A full bench of the North Gauteng High Court has dismissed the application by President Jacob Zuma and the National Prosecuting Authority (NPA) officials for leave to appeal the spy tapes ruling.

In April, the North Gauteng High court found the prosecuting authority’s decision to drop corruption charges against Zuma was irrational, and set aside the decision.

Legal experts expressed a dim view of the application, saying that there was not much chance of success. “I … predict that the NPA will not succeed with its appeal before the Supreme Court of Appeal (SCA),” said constitutional law professor Pierre de Vos. “Given the fact that the legal precedent is so heavily stacked against the NPA and given what the SCA has previously said about the charges against President Zuma, I suspect the NPA has about as much chance of winning the appeal before the SCA than I have of scoring the winning goal for Bafana Bafana in the Soccer World Cup final.”

Our board member Advocate Vusi Pikoli said the grounds for appeal looked “quite thin”, despite the NPA having the legal right to do so.

The applicants invented novel legal grounds by misinterpreting sections of the judgment or some selected sentences, said Deputy Judge President Aubrey Ledwaba, reading out the judgment

Although the NPA argued that the judgment has profound implications for its independence, the court disagreed. “Just because the matter is of interest to the public is not a justification to grant leave to appeal,” said Ledwaba. “Leave to appeal would only be given if there is a reasonable prospect of success or some other compelling reason.”

Ledwaba continued: “We considered whether the application would have a chance of success and found no merits in the arguments raised by Zuma and the NPA. So the application for leave to appeal is dismissed.
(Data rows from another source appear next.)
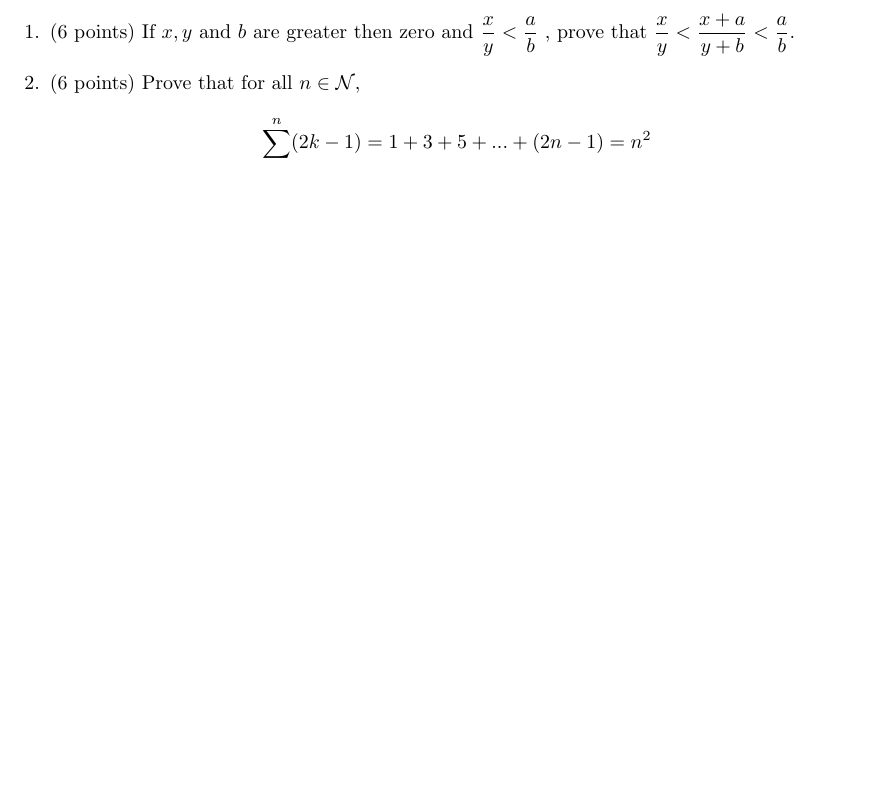
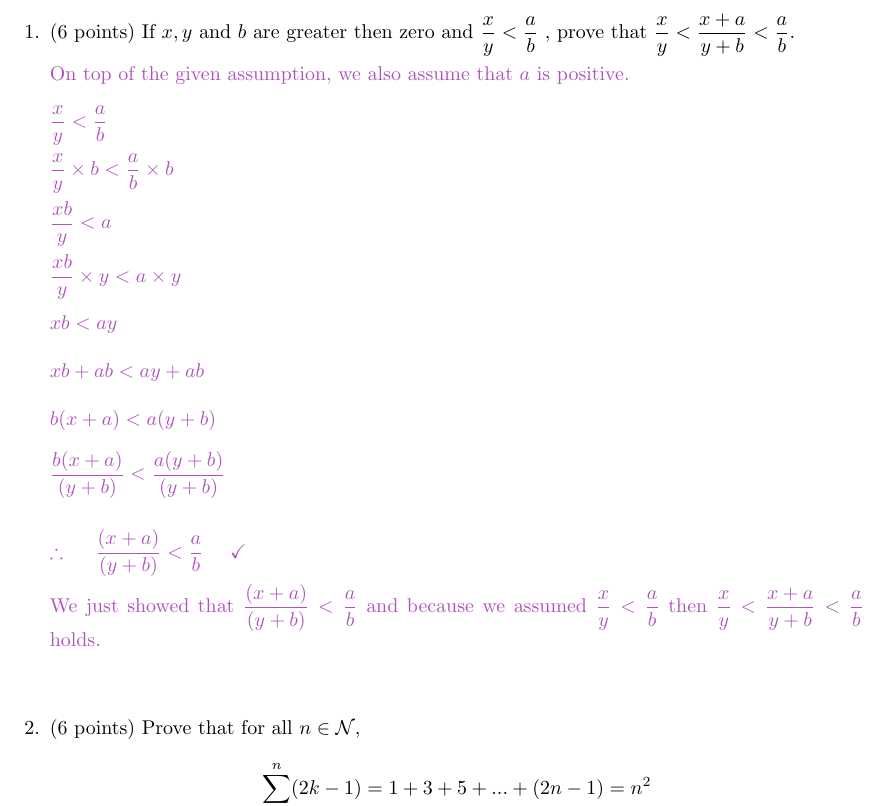
Before and after one commit to Behnam4/MAT-371, a LaTeX document (quiz1.tex): part of page 2 of 2 before the commit and part of page 2 of 3 after it, cut so that both start at the same text, the shorter picture padded with empty space. Compiled offline with pdfLaTeX.

Commit message:
Solution #1

```diff
--- a/quiz1.tex
+++ b/quiz1.tex
@@ -57,7 +57,45 @@
     \item (6 points)  If $x, y$ and $b$ are greater then zero and $\dfrac{x}{y}<\dfrac{a}{b}$
     , prove that $\dfrac{x}{y} < \dfrac{x+a}{y+b} < \dfrac{a}{b}$.
 
-
+      \textcolor{hwColor}{
+        On top of the given assumption, we also assume that $a$ is positive.
+        \\
+        \\
+        $
+          \dfrac{x}{y} < \dfrac{a}{b}
+          \\
+          \\
+          \dfrac{x}{y} \times b < \dfrac{a}{b} \times b
+          \\
+          \\
+          \dfrac{xb}{y} < a
+          \\
+          \\
+          \dfrac{xb}{y} \times y < a \times y
+          \\
+          \\
+          xb < ay
+          \\
+          \\
+          xb+ab < ay+ab
+          \\
+          \\
+          b(x+a) < a(y+b)
+          \\
+          \\
+          \dfrac{b(x+a)}{(y+b)} < \dfrac{a(y+b)}{(y+b)}
+          \\
+          \\
+          \\
+          \therefore ~~~~ \dfrac{(x+a)}{(y+b)} < \dfrac{a}{b} ~~~~ \checkmark
+        $
+        \\
+        \\
+        We just showed that $\dfrac{(x+a)}{(y+b)} < \dfrac{a}{b}$ and because we assumed $\dfrac{x}{y}<\dfrac{a}{b}$ then
+        $\dfrac{x}{y} < \dfrac{x+a}{y+b} < \dfrac{a}{b}$ holds.
+        \\
+        \\
+      }
 
     \item (6 points) Prove that for all $n \in \mathcal{N}$,
     $$
```
Also changed, not shown: quiz1.tex (35 more changed lines).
We hand down the judgment.”

The first (acting national director of public prosecutions [NDPP]), second (head of Directorate of Special Operations [Scorpions]) and third (Zuma) applicants were jointly and severally ordered to pay the costs of the respondents, including the costs of two counsel.

Long battle

The DA, which has been fighting the case for seven years, had asked the court to review the 2009 decision to drop the 18 charges of fraud, corruption and racketeering – relating to 783 dodgy payments – against Zuma, related to the multi-billion-rand arms deal. Acting NDPP Mokotedi Mpshe had dropped the charges on the basis that Scorpions boss Leonard McCarthy had allegedly manipulated the timing of when to serve the indictment against Zuma, with 2007 ANC party elections around the corner.

Mpshe relied on recorded conversations – known informally as the spy tapes – between McCarthy and former NPA boss Bulelani Ngcuka in which they discussed when to serve an indictment against Zuma for the corruption charges. The indictment was served in December 2007 but the charges were dropped just weeks before Zuma first took the oath of office, about 18 months later.

The DA maintained the timing of the charges had not prejudiced Zuma in any way. Furthermore, Ledwaba said, “Mr Mpshe relied on English and Hong Kong case law to support his decision,” while these did not, in fact, support the decision.